EXERCISE BRIEF
In the data below, which lines hold the word "left"? Copy them.

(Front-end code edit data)

————————

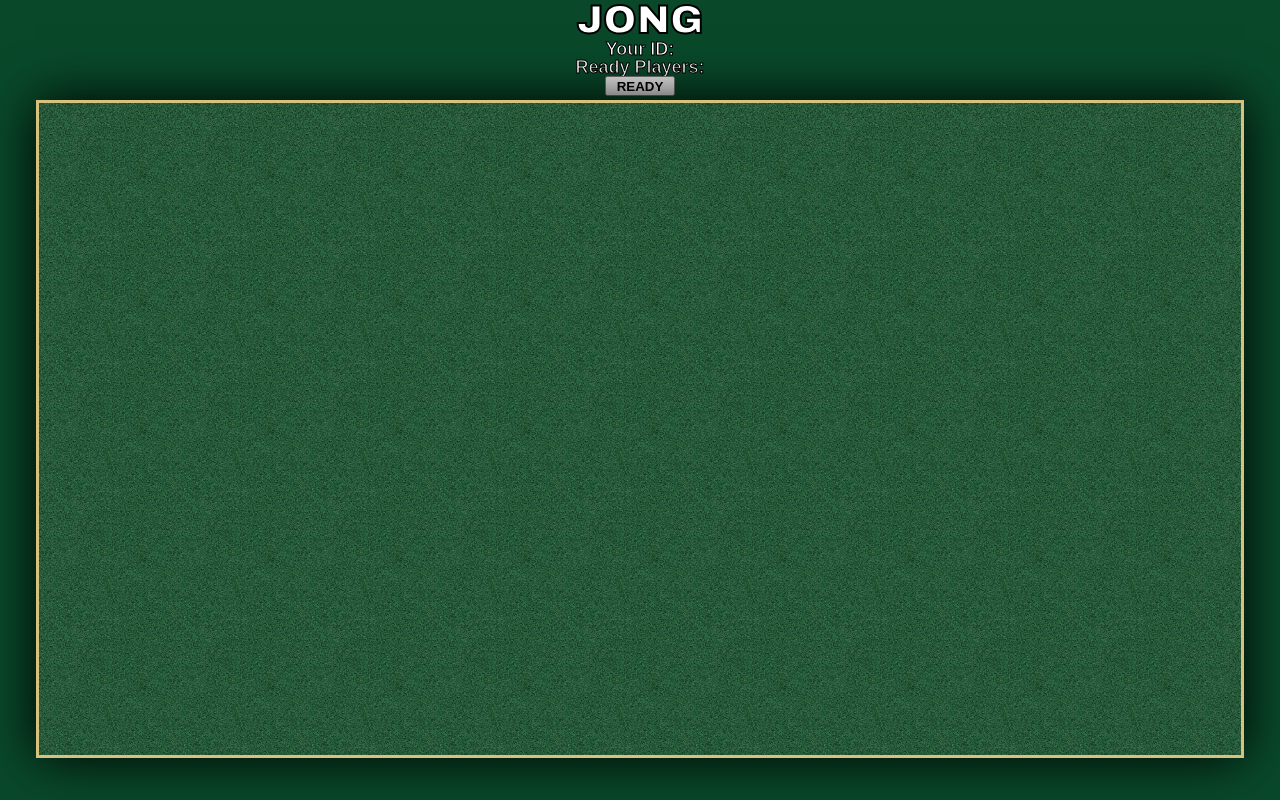
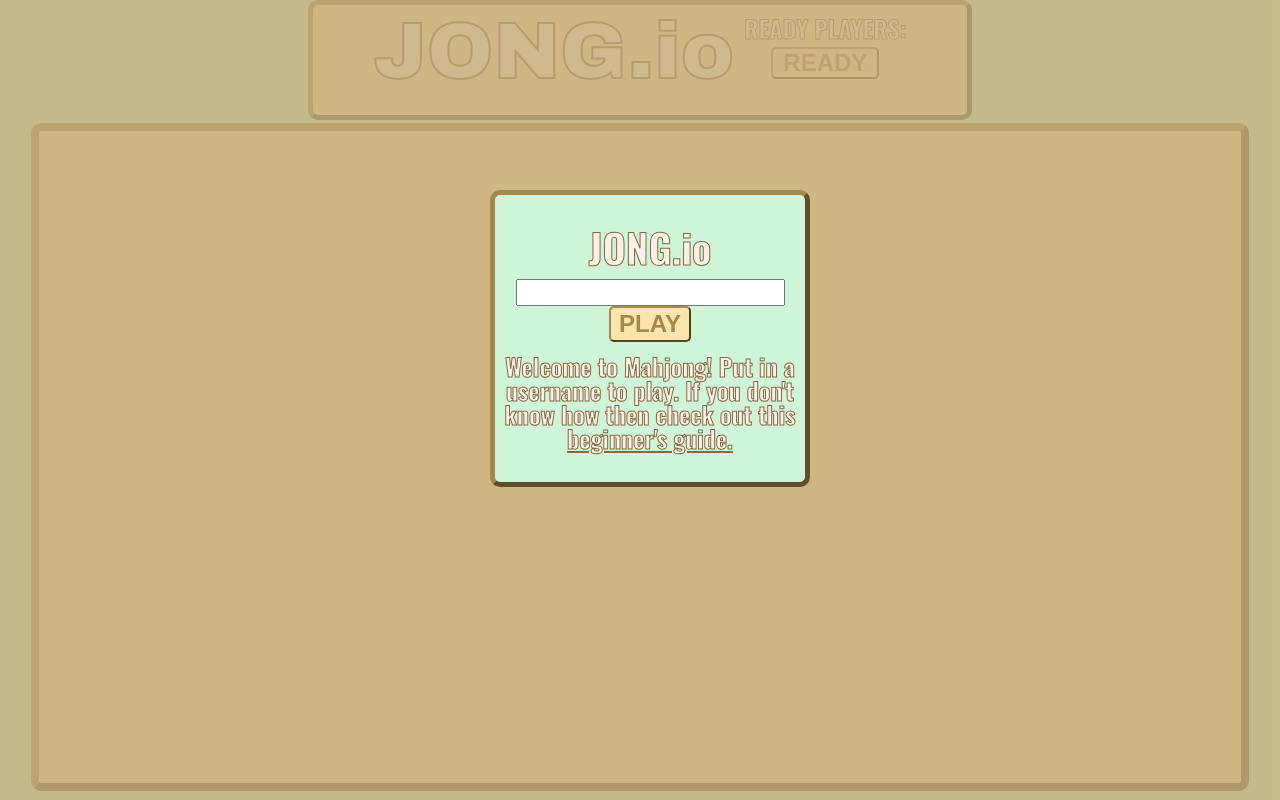
Before and after one commit to james-moreno/jong, a website: page client/index.html in a window 1280 px wide. Drawn offline with nearby package versions, Linux system fonts and the light colour scheme; no server answers; files whose address does not match are found by name.

Commit message:
restyled, game restart functiorestart functioning

```diff
--- a/client/app.js
+++ b/client/app.js
@@ -21,8 +21,18 @@ app.controller('gameController', ['$scope', '$cookies', 'gameSocket',  function(
         return count;
     }
 
+    $scope.login = function(user){
+      console.log(user);
+      if(!user.username) {
+        user.username = "blank";
+      }
+      gameSocket.emit('login', user);
+      $scope.loggedIn = true;
+    };
+
     $scope.$on('socket:gameDataUpdate', function(event, gameData){
         console.log(gameData);
+        $scope.winner = null;
         $scope.turn = gameData.turn;
         $scope.readyPlayers = readyPlayers(gameData.players);
         $scope.started = gameData.started;
@@ -41,7 +51,7 @@ app.controller('gameController', ['$scope', '$cookies', 'gameSocket',  function(
     $scope.$on('socket:playerDataUpdate', function(event, playerData){
         $scope.player = playerData;
         console.log(playerData);
-        $scope.myId = $scope.player.name;
+        $scope.username = $scope.player.username;
         $scope.hasAction = playerData.hasAction;
         $scope.actions = playerData.actions;
         if($scope.actions.eat.isEat){
@@ -57,12 +67,14 @@ app.controller('gameController', ['$scope', '$cookies', 'gameSocket',  function(
         $scope.time = time;
     });
     $scope.$on('socket:winner', function(event, winner){
-        console.log(winner+" is the winner!")
+        console.log(winner+" is the winner!");
         $scope.winner = winner;
     });
     $scope.ready = function(){
+      if($scope.loggedIn){
         gameSocket.emit('ready', $scope.player);
         $scope.player.ready = true;
+      }
     };
     $scope.unready = function(){
         gameSocket.emit('unready', $scope.player);
@@ -142,6 +154,9 @@ app.controller('gameController', ['$scope', '$cookies', 'gameSocket',  function(
         }
         gameSocket.emit('win', winData);
     };
+    $scope.restart = function(){
+      gameSocket.emit('startGame');
+    };
 
     //Tests for CSS
 
--- a/client/index.html
+++ b/client/index.html
@@ -4,21 +4,36 @@
         <meta charset="utf-8">
         <title>JONG</title>
         <link rel="stylesheet" href="/styles.css" media="screen" title="no title">
+        <link href="https://fonts.googleapis.com/css?family=Oswald:700" rel="stylesheet">
     </head>
     <body ng-controller="gameController">
+        <div ng-hide="loggedIn" id="logInBackground">
+          <div id="logInBox">
+            <h1 class="gameText">JONG.io</h1>
+            <form id="loginForm" ng-submit="login(user)">
+              <input type="text" ng-model="user.username" maxlength="16">
+              <button id="logInButton" type="button" ng-click="login(user)">PLAY</button>
+            </form>
+            <p class="gameText"> Welcome to Mahjong! Put in a username to play. If you don't know how then check out this <a href="http://mahjong.wikidot.com/basic-rules">beginner's guide.</a></p>
+          </div>
+        </div>
         <div ng-show="winner" id='winnerBox'>
-            <h1 id="winnerText">The winner is: {{winner}}</h1>
+            <h1 id="winnerText">{{winner}} is the winner!</h1>
+            <button ng-click="restart()">Play Again</button>
         </div>
         <div id="headContainer">
-            <h1 id="title" class="gameText">JONG</h1>
-            <p class="gameText">Your ID: {{myId}}</p>
-            <p class="gameText" ng-hide="started">Ready Players: {{readyPlayers}}</p>
-            <div id="readyBox" ng-hide="started">
+          <div id="headBox">
+            <h1 id="title" class="gameText">JONG.io</h1>
+            <div id="nameBox">
+              <p class="gameText">{{username}}</p>
+              <p class="gameText" ng-hide="started">READY PLAYERS: {{readyPlayers}}</p>
+              <div id="readyBox" ng-hide="started">
                 <button class="startButton" ng-hide="player.ready" ng-click="ready()">READY</button>
                 <button class="startButton" ng-hide="!player.ready" ng-click="unready()">UNREADY</button>
                 <button class="startButton" ng-show="readyPlayers == 4" ng-click="startGame()">START GAME</button>
+              </div>
             </div>
-            <p id="yourTurnText" ng-show="player.isTurn">YOUR TURN</p>
+          </div>
         </div>
         <div id="playArea">
             <div id="othersArea">
@@ -62,7 +77,9 @@
                                             <img class="discardTile" ng-src="./imgs/{{tile.value}}{{tile.suit}}.png"/>
                                         </div>
                                     </div>
-                                    <div id="wall"></div>
+                                    <div id="wall">
+                                      <p id="yourTurnText" ng-show="player.isTurn">YOUR TURN!</p>
+                                    </div>
                                     <div id="playerDiscards">
                                         <div class="discards" ng-repeat="tile in player.discards">
                                             <img class="discardTile" ng-src="./imgs/{{tile.value}}{{tile.suit}}.png"/>
--- a/client/styles.css
+++ b/client/styles.css
@@ -31,45 +31,126 @@ footer, header, hgroup, menu, nav, section {
 body {
     min-width: 1080px;
     line-height: 1;
-	background: #09492a;
+	background: #cef5d8;
 }
 div {
     display: inline-block;
     font-size: 0;
 }
+button {
+	color: #a7874c;
+	border-color: #a7874c;
+	background: #fbe5ac;
+	border-radius: 5px;
+	font-size: 24px;
+}
 #headContainer {
 	height: 100px;
+	width: 100%;
+	margin-bottom: 20px;
+}
+#headBox {
+	min-width: 40%;
+	min-height: 100px;
+	background: #fbe5ac;
+	padding: 5px 60px 5px 60px;
+	border-top: 5px solid #a7874c;
+	border-left: 5px solid #a7874c;
+	border-bottom: 5px solid #604d2b;
+	border-right: 5px solid #604d2b;
+	border-radius: 10px;
+}
+#nameBox {
+	display: inline-block;
+	float: right;
+}
+#nameBox p {
+	font-size: 24px;
 }
 #title {
+	display: inline-block;
+	float: left;
+	margin-right: 10px;
     font-family: "Arial Black", "Arial Bold", Gadget, sans-serif;
-    font-size: 40px;
+    font-size: 80px;
     font-weight: 900;
-    -webkit-text-fill-color: white; /* Will override color (regardless of order) */
+    -webkit-text-fill-color: #ffefeb; /* Will override color (regardless of order) */
     -webkit-text-stroke-width: 2px;
-    -webkit-text-stroke-color: black;
+    -webkit-text-stroke-color: #836a3c;
+
+}
+#logInBackground {
+	width: 100%;
+	height: 100vh;
+	background: rgba(196, 172, 120, 0.8);
+	left: 0;
+	position: absolute;
+}
+#logInBox {
+	font-size: 16px;
+	background: #cef5d8;
+	padding: 30px 5px 30px 5px;
+	border-top: 5px solid #a7874c;
+	border-left: 5px solid #a7874c;
+	border-bottom: 5px solid #604d2b;
+	border-right: 5px solid #604d2b;
+	border-radius: 10px;
+	position: absolute;
+  width: 300px;
+  min-height: 100px;
+  z-index: 15;
+  top: 30%;
+  left: 50%;
+  margin: -50px 0 0 -150px;
+}
+#logInBox h1 {
+	font-size: 40px;
+}
+#loginForm {
+	margin-top: 10px;
+	margin-bottom: 10px;
+
+}
+#loginForm input {
+	font-size: 20px;
+	color: #a7874c;
+}
+#logInButton {
+	padding: 2px 8px 2px 8px;
+	font-weight: 600;
 }
 #winnerBox {
 	width: 100%;
-	height: 50%;
+	height: 30%;
 	left: 0;
 	top: 25%;
-	background: black;
+	background: #8aed99;
+	border-top: 5px solid #5bd06d;
+	border-bottom: 5px solid #5bd06d;
 	position: absolute;
 }
 #winnerText {
-	margin-top: 10%;
-	font-size: 70px;
-	color: white;
+	margin-top: 30px;
+	font-size: 80px;
+	font-family: 'Oswald', sans-serif;
+	-webkit-text-fill-color: #ffefeb; /* Will override color (regardless of order) */
+	-webkit-text-stroke-width: 2px;
+	-webkit-text-stroke-color: #836a3c;
+}
+#winnerBox button {
+	margin-top: 30px;
+	padding: 5px 15px 5px 15px;
 }
 #playArea {
-    width: 1202px;
-    height: 652px;
-    margin: auto;
-	-moz-box-shadow: 0 0 50px black;
-	-webkit-box-shadow: 0 0 50px black;
-	box-shadow: 0 0 50px black;
-	background: url('/imgs/felt.jpg');
-	border: 3px solid #d6c17e;
+  width: 1202px;
+  height: 652px;
+  margin: auto;
+	background: #fbe5ac;
+	border-top: 8px solid #a7874c;
+	border-left: 8px solid #a7874c;
+	border-bottom: 8px solid #604d2b;
+	border-right: 8px solid #604d2b;
+	border-radius: 10px;
 }
 #othersArea {
     height: 580px;
@@ -204,9 +285,12 @@ div {
     float: right;
 }
 #yourTurnText {
-    font-size: 18px;
-    font-weight: 600;
-    font-family: sans-serif;
+	font-family: "Arial Black", "Arial Bold", Gadget, sans-serif;
+	font-size: 40px;
+	font-weight: 900;
+	-webkit-text-fill-color: #ffefeb; /* Will override color (regardless of order) */
+	-webkit-text-stroke-width: 2px;
+	-webkit-text-stroke-color: #836a3c;
 }
 #eatTiles {
 	position: relative;
@@ -217,13 +301,13 @@ div {
 	margin-right: 15px;
 }
 .handTile, .discardTile, .topHandTile, .sideHandTile {
-	background: #008c64;
+	background: #c1a253;
     border-radius: 5px;
     overflow: hidden;
-    border-top: 1px solid white;
-    border-left: 1px solid white;
-    border-right: 1px solid black;
-    border-bottom: 1px solid black;
+    border-top: 1px solid #ffefc9;
+    border-left: 1px solid #ffefc9;
+    border-right: 1px solid #7a6633;
+    border-bottom: 1px solid #7a6633;
 }
 .handTile {
     width: 52.5px;
@@ -248,18 +332,27 @@ div {
     margin-left: 30px;
 }
 .gameText {
-    font-size: 18px;
+    font-size: 24px;
     font-weight: 600;
-    font-family: sans-serif;
-    -webkit-text-fill-color: white; /* Will override color (regardless of order) */
+    font-family: 'Oswald', sans-serif;
+    -webkit-text-fill-color: #ffefeb; /* Will override color (regardless of order) */
     -webkit-text-stroke-width: 1px;
-    -webkit-text-stroke-color: black
+    -webkit-text-stroke-color: #836a3c;
+		padding-top: 2px;
+		padding-bottom: 2px
+
+}
+.gameText a {
+	-webkit-text-fill-color: #ffefeb; /* Will override color (regardless of order) */
+	-webkit-text-stroke-width: 1px;
+	-webkit-text-stroke-color: #836a3c;
 }
 .startButton {
     min-width: 50px;
-    height: 20px;
+    min-height: 20px;
     font-weight: 600;
     font-family: sans-serif;
     padding-left: 10px;
     padding-right: 10px;
+		margin-top: 5px;
 }
--- a/server/player.js
+++ b/server/player.js
@@ -1,8 +1,9 @@
 
 module.exports = Player;
 
-function Player(name){
-    this.name = name;
+function Player(id, username){
+    this.id = id;
+    this.username = username;
     this.hand = [];
     this.discards = [];
     this.played = [];
```
Also changed, not shown: server/game.js (+13 -3 lines), server/sockets.js (+11 -7 lines).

————————

TASK ANSWER
+	border-left: 5px solid #a7874c;
+	float: left;
+	left: 0;
+	border-left: 5px solid #a7874c;
+  left: 50%;
 	left: 0;
+	border-left: 8px solid #a7874c;
-    border-left: 1px solid white;
+    border-left: 1px solid #ffefc9;
     margin-left: 30px;
     padding-left: 10px;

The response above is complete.